Consider also that unless Congress acts, additional federal unemployment benefits will expire this month, which means incomes lost will not be totally replaced going forward. The surge in consumer spending thus appears highly tenuous.
Again, this was always the risk from the very first days, when critics warned that Georgia was setting a potentially dangerous precedent by re-opening salons, tattoo parlors, and the like, despite not having the virus under control on some metrics.
Goldman does write that “the ongoing recovery in manufacturing and construction should be largely unaffected”, which is good, but the US economy lives and dies by the consumer. In this scenario, “lives and dies” can be taken figuratively or literally.
In addition to cutting their forecast for a rebound in Q3 to 25% (and that’s QoQ SAAR, obviously) from 33%, Goldman also reduces their full-year forecast to a 4.6% contraction, down from 4.2% previously.
But all hope isn’t lost. For one thing, simple math means the Q3 GDP print will still look good. “Our 2020Q3 forecast of +25% is still strikingly strong because of the statistical overhang created by the sharp upward trajectory from the April bottom through June”, the bank notes, adding that “even if GDP were flat in Q3 at the June level, we estimate the QoQ annualized growth rate would still be +17%”.
Further, Goldman says they “expect the US economy to get back on track in September”.
Why? Well, because the example set by other countries proves America can do better. “Other major economies have returned to similar levels of activity while containing the virus, showing that further progress is feasible”, he writes.
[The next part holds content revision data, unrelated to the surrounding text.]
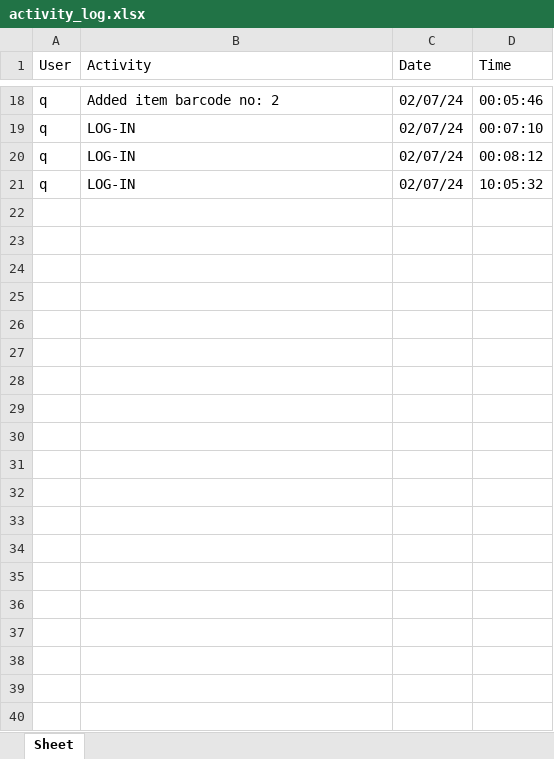
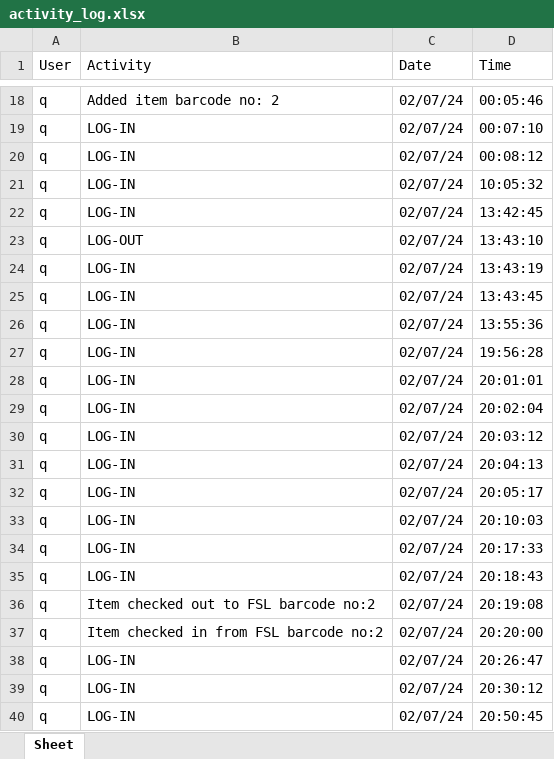
Before and after one commit to aumhadiyal/Malkhana, an Excel workbook: databases/activity_log.xlsx, sheet Sheet, drawn as a sheet; only a part is shown, gaps mark what is left out; values as stored, in another font and other column widths than the file's, no borders; the diff covers the shown part only; the diff names each change by its address in the sheet, - before the commit and + after, or states it on an @@ line.

```diff
--- a/databases/activity_log.xlsx (sheet Sheet)
+++ b/databases/activity_log.xlsx (sheet Sheet)
+row 22: q | LOG-IN | 02/07/24 | 13:42:45
+row 23: q | LOG-OUT | 02/07/24 | 13:43:10
+row 24: q | LOG-IN | 02/07/24 | 13:43:19
+row 25: q | LOG-IN | 02/07/24 | 13:43:45
+row 26: q | LOG-IN | 02/07/24 | 13:55:36
+row 27: q | LOG-IN | 02/07/24 | 19:56:28
+row 28: q | LOG-IN | 02/07/24 | 20:01:01
+row 29: q | LOG-IN | 02/07/24 | 20:02:04
+row 30: q | LOG-IN | 02/07/24 | 20:03:12
+row 31: q | LOG-IN | 02/07/24 | 20:04:13
+row 32: q | LOG-IN | 02/07/24 | 20:05:17
+row 33: q | LOG-IN | 02/07/24 | 20:10:03
+row 34: q | LOG-IN | 02/07/24 | 20:17:33
+row 35: q | LOG-IN | 02/07/24 | 20:18:43
+row 36: q | Item checked out to FSL barcode no:2 | 02/07/24 | 20:19:08
+row 37: q | Item checked in from FSL barcode no:2 | 02/07/24 | 20:20:00
+row 38: q | LOG-IN | 02/07/24 | 20:26:47
+row 39: q | LOG-IN | 02/07/24 | 20:30:12
+row 40: q | LOG-IN | 02/07/24 | 20:50:45
```
Also changed, not shown: 16 added rows elsewhere in this sheet, 17 other files.
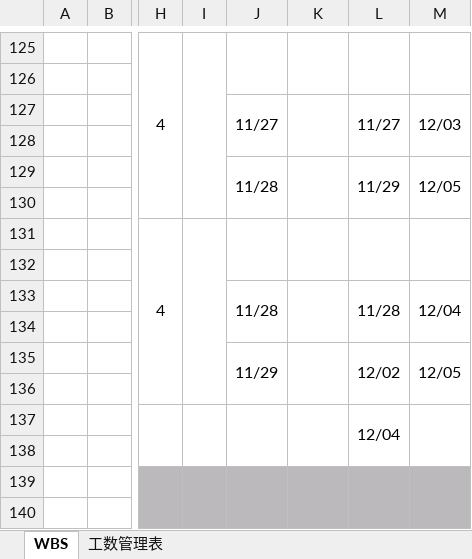
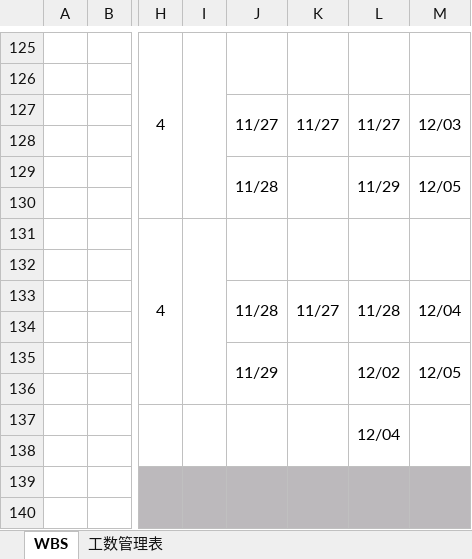
Before and after one commit to yamato-mizoguchi/digital-ojt-development-cause-DroneInventorySystem, an Excel workbook: docs/【DIGITAL OJT】WBS.xlsx, sheet WBS, drawn as a sheet; only a part is shown, gaps mark what is left out; values as stored, in another font and other column widths than the file's, no borders; conditional formats not drawn; the diff names each change by its address in the sheet, - before the commit and + after, or states it on an @@ line.

```diff
--- a/docs/【DIGITAL OJT】WBS.xlsx (sheet WBS)
+++ b/docs/【DIGITAL OJT】WBS.xlsx (sheet WBS)
-K127: (empty)
+K127: 11/27
-K133: (empty)
+K133: 11/27
```
Also changed, not shown: docs/詳細設計書/詳細設計書_在庫センター情報画面.xlsx.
That harkens back to the points made here at the outset — Americans’ psychology isn’t necessarily conducive to this effort, and that may make comparisons with other societies less useful.
Hatzius goes on to say that “policy and behavioral changes such as mask-wearing offer opportunities for controlling the virus at minimal economic cost” and expresses some guarded optimism that Texas’s new mask mandate “shows that US authorities are willing to adapt”.
Fingers crossed on that, but color me skeptical.